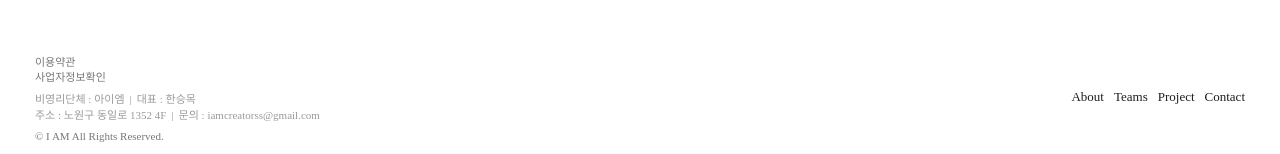
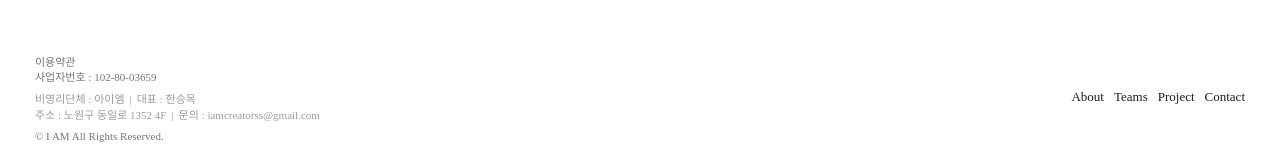
Before and after one commit to outclassstudio/iam, a React (Create React App) app: page /about in a window 1280 px wide. Shown: the part 2775-2929 px from the top of the page. Built offline with nearby package versions, Linux system fonts and the light colour scheme; a web font is replaced by a local one.

Commit message:
Fix : Add business number

```diff
--- a/src/components/Footer.tsx
+++ b/src/components/Footer.tsx
@@ -17,7 +17,7 @@ export default function Footer() {
       <Left>
         <TextWrapper className="top">
           <MiddleText>이용약관</MiddleText>
-          <MiddleText>사업자정보확인</MiddleText>
+          <MiddleText>사업자번호 : 102-80-03659</MiddleText>
         </TextWrapper>
         <TextWrapper>
           <SmallTextWrapper>
```
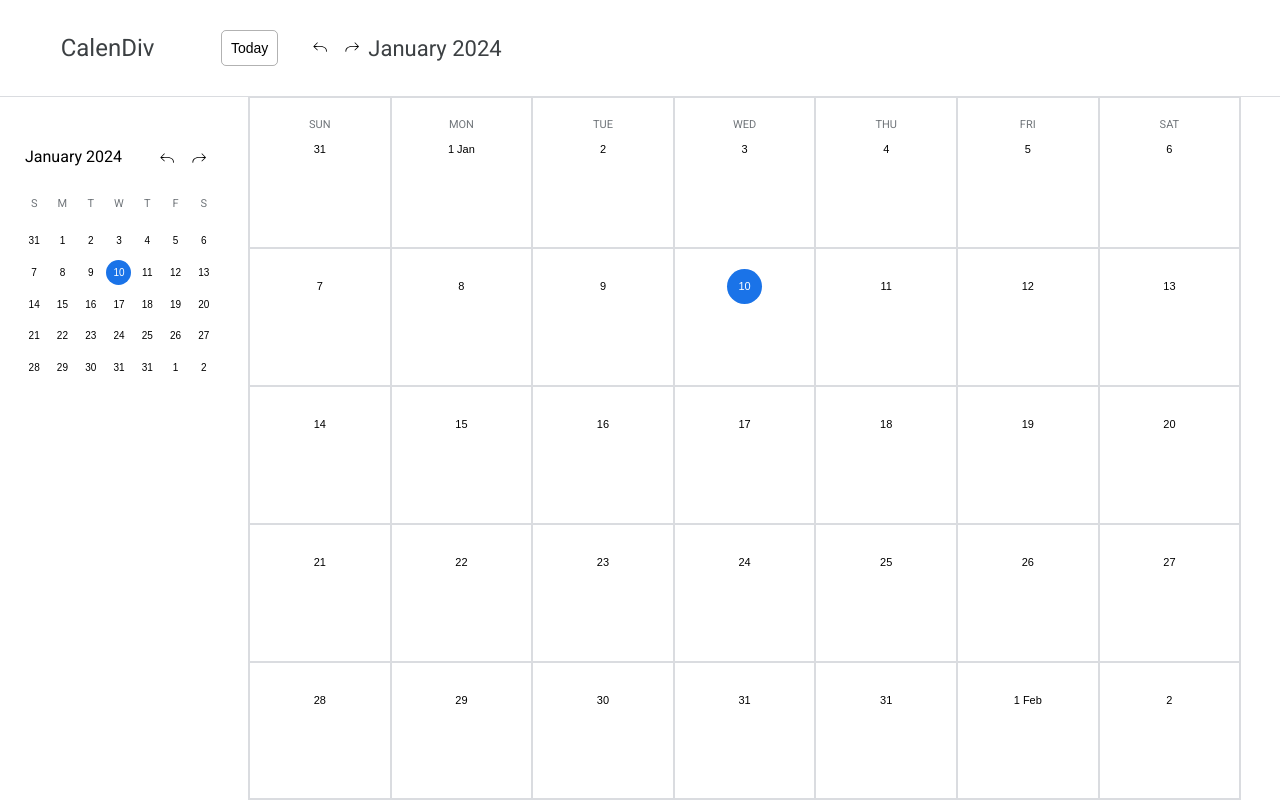
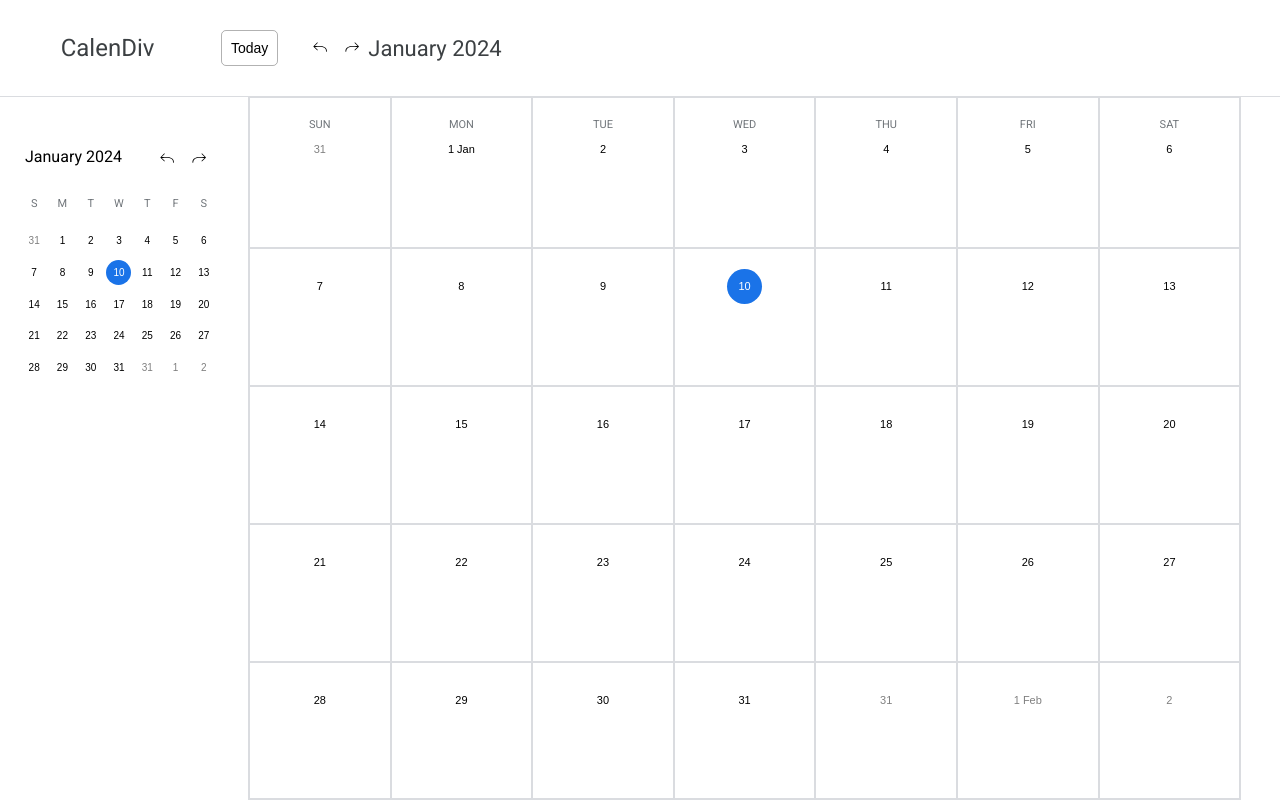
Before and after one commit to h-zahar/calendiv-react, a React (Vite) app: page / in a window 1280 px wide. Built offline with nearby package versions, Linux system fonts and the light colour scheme.

Commit message:
Fixed Prev and Next Date Opacity

```diff
--- a/src/components/Calendar.tsx
+++ b/src/components/Calendar.tsx
@@ -217,6 +217,7 @@ const Calendar = ({
                     alignItems: "center",
                     border: "none",
                     padding: 0,
+                    opacity: i > prevRange[1] && i < nextRange[0] ? 1 : 0.5,
                   }}
                   className={
                     getMonth(new Date()) === getMonth(viewDate) &&
```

────────────────────

What is required> Could you return all the entries exactly as they appear, minus the pictures?

Written response>
Before and after one commit to outclassstudio/iam, a React (Create React App) app: page /about in a window 1280 px wide. Shown: the part 2775-2929 px from the top of the page. Built offline with nearby package versions, Linux system fonts and the light colour scheme; a web font is replaced by a local one.

Commit message:
Fix : Add business number

```diff
--- a/src/components/Footer.tsx
+++ b/src/components/Footer.tsx
@@ -17,7 +17,7 @@ export default function Footer() {
       <Left>
         <TextWrapper className="top">
           <MiddleText>이용약관</MiddleText>
-          <MiddleText>사업자정보확인</MiddleText>
+          <MiddleText>사업자번호 : 102-80-03659</MiddleText>
         </TextWrapper>
         <TextWrapper>
           <SmallTextWrapper>
```
Before and after one commit to h-zahar/calendiv-react, a React (Vite) app: page / in a window 1280 px wide. Built offline with nearby package versions, Linux system fonts and the light colour scheme.

Commit message:
Fixed Prev and Next Date Opacity

```diff
--- a/src/components/Calendar.tsx
+++ b/src/components/Calendar.tsx
@@ -217,6 +217,7 @@ const Calendar = ({
                     alignItems: "center",
                     border: "none",
                     padding: 0,
+                    opacity: i > prevRange[1] && i < nextRange[0] ? 1 : 0.5,
                   }}
                   className={
                     getMonth(new Date()) === getMonth(viewDate) &&
```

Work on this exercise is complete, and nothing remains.